The following essential oils may cause skin pigmentation if exposed to direct sunlight.
- Orange (Bitter or Sweet)
- Virginian Cedarwood
- Eucalyptus Globulus
After Sun Care Aromatherapy
There are a few essential oils that may help when you have spent too long in the sun.
Lavender Essential Oil
Lavender (Lavendula officinalis) has been used in hospitals worldwide in the treatment of burns. It is an anti-bacterial and anti-inflammatory, and promotes skin regeneration. It also seems to draw out the burn.
Peppermint Essential Oil
Peppermint (Mentha Piperita) essential oil (when used in small doses on your skin) has a wonderful cooling sensation to the skin. It also narrows the blood vessels.
Tea Tree Essential Oil
Tea Tree (Malaleuca alternifolia) in low doses is also good for inflamed skin, and it has properties which help with minor burns and skin lesions.
Geranium Essential Oil
Geranium (Pelargonium graveolens) is another good essential for burns, blisters, and general skin health.
Roman Chamomile Essential Oil

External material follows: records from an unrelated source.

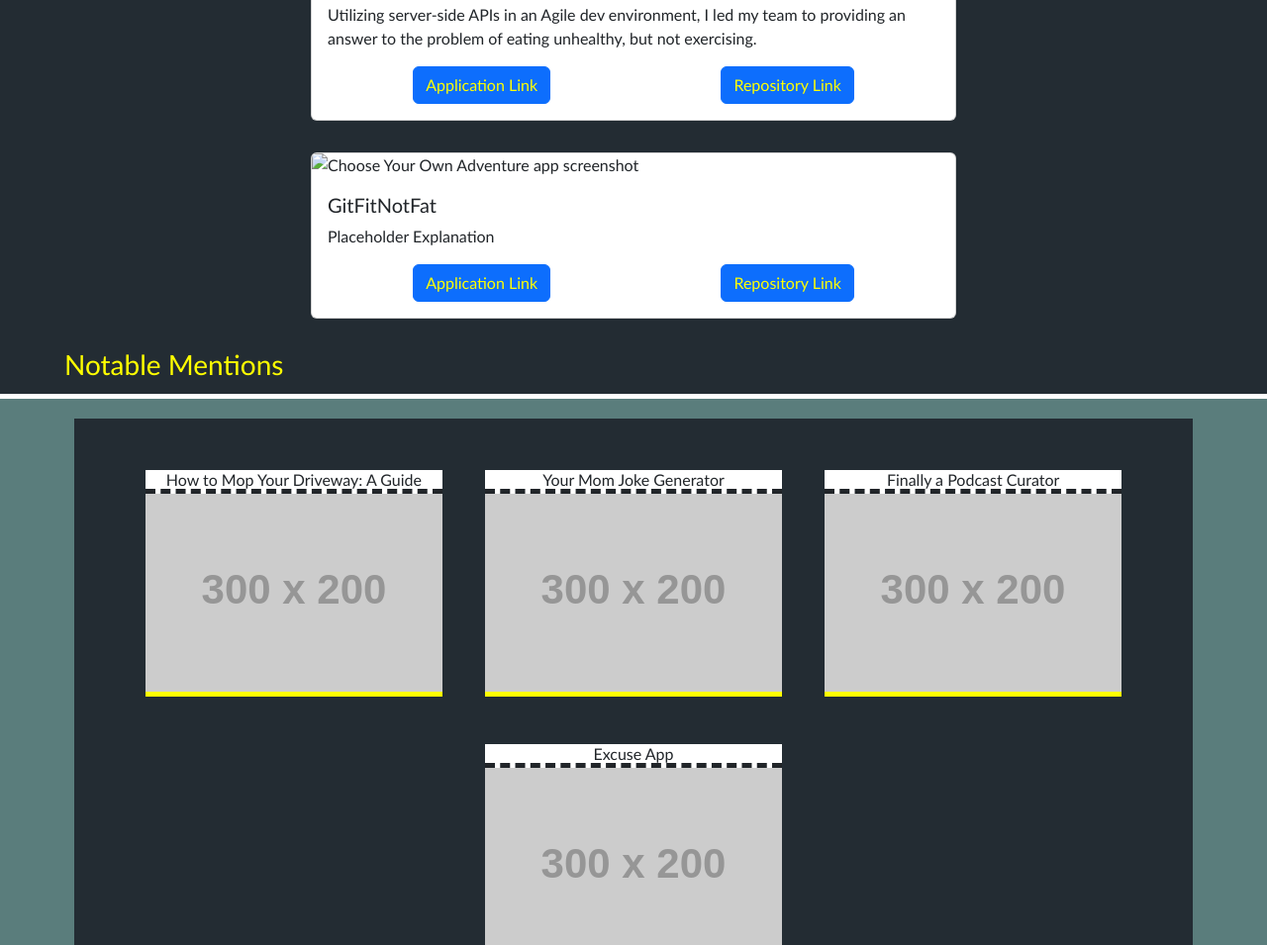
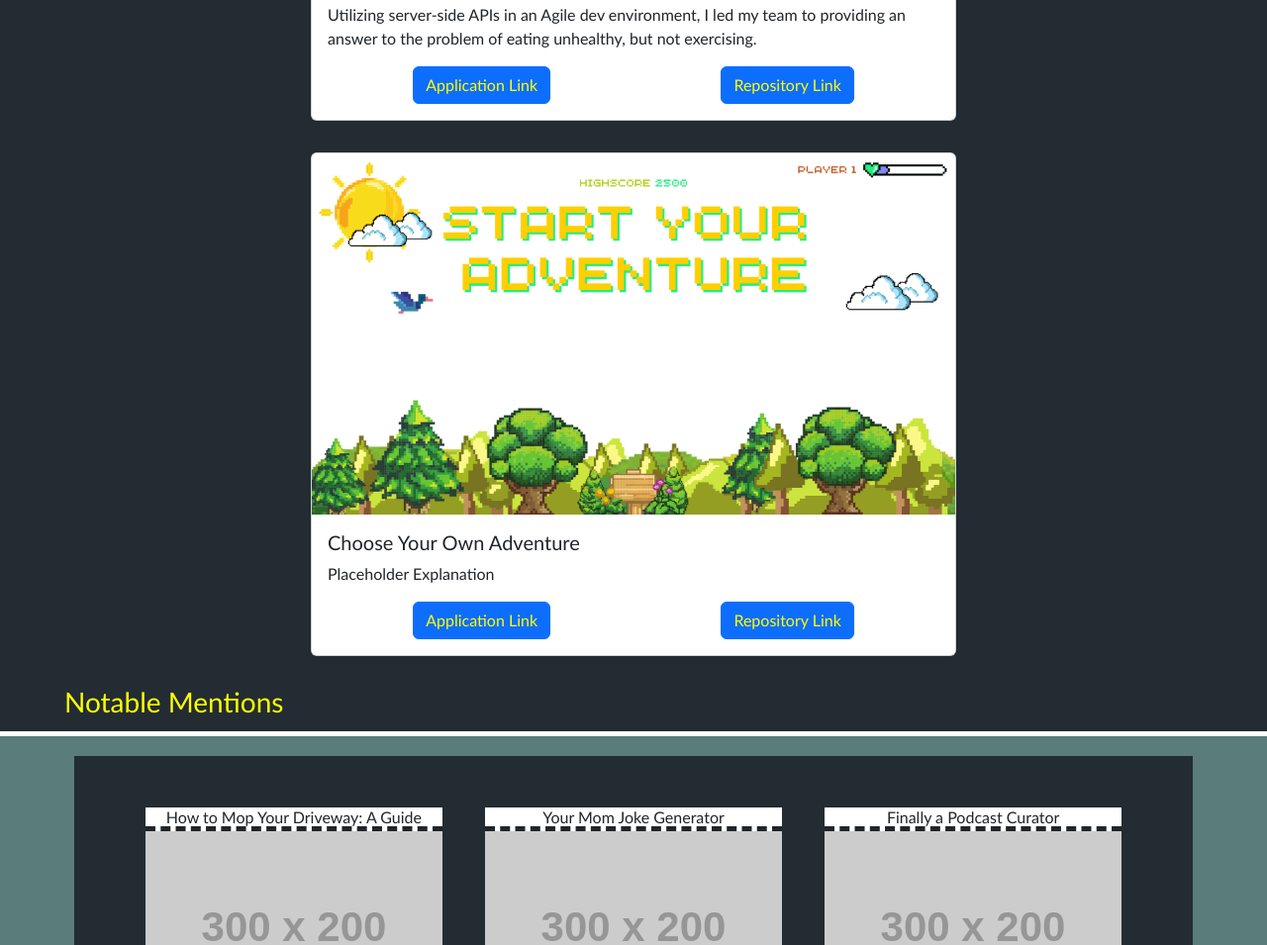
Before and after one commit to SeeYouThursday/Brian-Developer-Portfolio-C2, a plain HTML site: page index.html in a window 1280 px wide. Shown: the part 996-1951 px from the top of the page at 99% size. Drawn offline with nearby package versions, Linux system fonts and the light colour scheme; placeholder pictures from the web are drawn by us.

Commit message:
added CYOA to portfolio

```diff
--- a/index.html
+++ b/index.html
@@ -70,12 +70,12 @@
       </div>
       <div class="card col-6 m-3 p-0">
         <img
-          src=""
+          src="./assets/images/landing.png"
           class="card-img-top m-0 img-fluid"
           alt="Choose Your Own Adventure app screenshot"
         />
         <div class="card-body">
-          <h5 class="card-title">GitFitNotFat</h5>
+          <h5 class="card-title">Choose Your Own Adventure</h5>
           <p class="card-text">
            Placeholder Explanation
           </p>
```
Also changed, not shown: assets/images/landing.png (added).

Roman Chamomile (Anthemis nobilis) is wonderful for inflamed skin. It reduces redness and accelerates the healing process, and eases burning, blisters and itchiness.
How do I apply these oils?
There are numerous ways you can use these essential oils after you have been in the sun. You can immerse yourself in a bath with two tablespoons of apricot kernel or almond oil and up to 6 drops of essential oil(s) in total. You can also make a compress with the essential oils which you then place against the area of your skin affected by the sun.
A balm of shea butter and coconut oil with some vitamin c and e may also be used with the essential oils.
Essential oils are to be treated with respect. Some people may react differently to the oils. If you have sensitive skin or have a medical condition it’s always recommended to consult your GP or at least a qualified Clinical Aromatherapist prior to using the essential oils.
As well as being the author of Peacock Dreaming: The Wisdom Of Flowers and Lovitude: Trying To Calm The Monkey Mind, Anne McCormack is also a qualified Clinical Aromatherapist who lives in works in Nelson, New Zealand. Anne has practised and presented courses and workshops in Australia, and has been a guest speaker for organisations such as the NSW Encore Support Group for Breast Cancer.
Feature photo courtesy of Pixabay